So – in Missouri, take your choice – the Rasmussen poll that has Republican Jim Talent up by 1, or the SurveyUSA poll that has Democrat Claire McCaskill up by 9.
Two polls, conducted by two respected organizations around the same time, two starkly different results. (The SurveyUSA poll shows a 25 point swing among independents from Talent to McCaskill in the span of a month.)
It's possible that McCaskill is up by a few at this moment, and the two polls represent either side of the margin of error. But what are the odds of Survey USA's sample giving McCaskill her best possible positioning, and what are the odds of Rasmussen giving Talent his best possible position?
As I’ve mentioned from time to time, I have a theory that the traditional system of telephone polling is broken. I suspect that caller ID, cell-phone only homes, the general public’s busier lifestyle (who has time to spend a half hour answering a pollster’s questions?), suspicion of pollsters and the media, the spread of push-polling and a host of other factors have come together to make it nearly impossible to get a good representative sample.
(This, of course, presumes all the polls we read are actually conducted. As we saw, one pollster recently pled guilty to making up results.)
I’m hearing I’m not alone in that assessment; apparently in polling circles, there’s some discussion that phone polling is nowhere near as accurate as it used to be. But where I had wondered if this meant samples were underestimating GOP turnout, a respected Smart Washington Guy recently suggested to me that the polls could be wrong in any direction. The Republicans could be doing even worse than the polls show.
UPDATE: Kudos to Constituent Dynamics for showing the world their response rates in the House races they polled. Looks like the response rate ranged from 20.5 percent to 21.4 percent.
This appears lower than the traditional 30 percent or so. (That's measuring who answers the phone.)
The cooperation rate - who actually answers the questions - ranged from 28.1 percent to 42.8 percent.
So I'm sure Constituent Dynamics is doing the best they can, putting together the best sampling they can. But according to my calculations, they're still working with data from 5.7 percent to 9.1 percent of the people they call.
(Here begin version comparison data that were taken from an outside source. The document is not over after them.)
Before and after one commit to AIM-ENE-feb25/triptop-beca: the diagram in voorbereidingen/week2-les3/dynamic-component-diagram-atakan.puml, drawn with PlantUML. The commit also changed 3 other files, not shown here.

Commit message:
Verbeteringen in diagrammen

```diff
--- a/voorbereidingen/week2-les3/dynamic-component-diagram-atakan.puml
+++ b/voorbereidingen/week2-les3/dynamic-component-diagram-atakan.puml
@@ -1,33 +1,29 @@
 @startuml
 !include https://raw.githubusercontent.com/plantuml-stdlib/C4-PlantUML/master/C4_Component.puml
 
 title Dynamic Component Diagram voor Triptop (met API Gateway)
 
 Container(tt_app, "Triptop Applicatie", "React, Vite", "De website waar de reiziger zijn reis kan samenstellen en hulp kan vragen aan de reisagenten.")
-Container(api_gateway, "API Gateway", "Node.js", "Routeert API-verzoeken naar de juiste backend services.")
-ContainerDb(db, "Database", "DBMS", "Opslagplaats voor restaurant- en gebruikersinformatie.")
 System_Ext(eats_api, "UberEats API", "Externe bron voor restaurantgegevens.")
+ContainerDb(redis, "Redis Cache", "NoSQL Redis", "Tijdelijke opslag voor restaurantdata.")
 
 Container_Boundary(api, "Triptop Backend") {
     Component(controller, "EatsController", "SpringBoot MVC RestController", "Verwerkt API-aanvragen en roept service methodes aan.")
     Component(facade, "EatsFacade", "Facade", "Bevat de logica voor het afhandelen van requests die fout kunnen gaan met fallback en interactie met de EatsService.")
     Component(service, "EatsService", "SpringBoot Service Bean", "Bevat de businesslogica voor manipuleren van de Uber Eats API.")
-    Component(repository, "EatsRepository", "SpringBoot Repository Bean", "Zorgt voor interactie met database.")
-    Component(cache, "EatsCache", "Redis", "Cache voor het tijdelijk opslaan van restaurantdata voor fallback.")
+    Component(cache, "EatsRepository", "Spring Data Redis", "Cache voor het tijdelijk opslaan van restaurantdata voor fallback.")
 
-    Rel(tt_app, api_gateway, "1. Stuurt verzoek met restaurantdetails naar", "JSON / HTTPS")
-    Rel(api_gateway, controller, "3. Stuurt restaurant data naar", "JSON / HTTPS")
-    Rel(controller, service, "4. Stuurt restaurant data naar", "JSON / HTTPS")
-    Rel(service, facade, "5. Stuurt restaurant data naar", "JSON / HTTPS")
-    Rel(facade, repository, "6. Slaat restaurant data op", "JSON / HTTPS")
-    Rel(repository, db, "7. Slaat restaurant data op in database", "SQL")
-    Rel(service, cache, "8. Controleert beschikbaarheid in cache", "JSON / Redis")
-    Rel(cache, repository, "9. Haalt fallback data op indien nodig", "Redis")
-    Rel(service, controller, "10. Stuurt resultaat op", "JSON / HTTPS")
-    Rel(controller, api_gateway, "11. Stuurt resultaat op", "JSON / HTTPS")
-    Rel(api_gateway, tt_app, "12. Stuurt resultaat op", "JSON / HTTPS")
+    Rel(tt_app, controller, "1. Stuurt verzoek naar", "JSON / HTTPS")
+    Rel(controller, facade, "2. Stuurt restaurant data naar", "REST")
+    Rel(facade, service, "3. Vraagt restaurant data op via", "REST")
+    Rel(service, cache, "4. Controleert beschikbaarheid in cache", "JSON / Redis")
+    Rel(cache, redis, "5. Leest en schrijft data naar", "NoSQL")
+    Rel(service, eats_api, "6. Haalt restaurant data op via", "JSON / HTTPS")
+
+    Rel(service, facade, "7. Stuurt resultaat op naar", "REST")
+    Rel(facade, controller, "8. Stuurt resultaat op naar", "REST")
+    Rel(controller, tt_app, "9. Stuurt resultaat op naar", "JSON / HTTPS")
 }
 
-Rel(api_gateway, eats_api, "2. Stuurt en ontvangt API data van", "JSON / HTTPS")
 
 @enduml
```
Maybe it's a representative sample, maybe it isn't.
IMPORTANT UPDATE: Bill Broadhead of Constituent Dynamics writes in, saying that the total response rate should not be calculated by taking the response rate and multiplying that by the cooperation rate. The response rate in the first column indicates Response Rate 1, or the minimum response rate, which is:
the number of complete interviews divided by the number of interviews (complete plus partial) plus the number of non-interviews (refusal and break-off plus non-contacts plus others) plus all cases of unknown eligibility (unknown if housing unit, plus unknown, other).
Over on the other side of the page, the cooperation rates do not represent a percentage of the previous sample. They represent the response rate, with certain categories weeded out, like cases of "non-contact" (phone doesn't connect, I guess?) or where it is unknown if the household is occupied, or "unknown other." For example:
Cooperation Rate 1 (COOP1), or the minimum cooperation rate, is the number of complete interviews divided by the number of interviews (complete plus partial) plus the number of non-interviews that involve the identification of and contact with an eligible respondent (refusal and break-off plus other).
Formulas for both these rates and other rates can be found from the American Association of Public Opinion Research.
I regret the error, which was spurred by the outlandish assumption that the response rate represented the percentage that responded and that the cooperation rate represented the percentage that cooperated.
The good news for pollsters is that my assessment of 5 to 10 percent was too low; the question is, is a 20 to 21 percent response rate enough to get a good sense of the electorate?
Bill also has a bone to pick with the Mystery Pollster's comment that the standard response rate is about 30 percent. Hmmm. Perhaps Constituent Dynamics' response rate is actually one of the better in the business...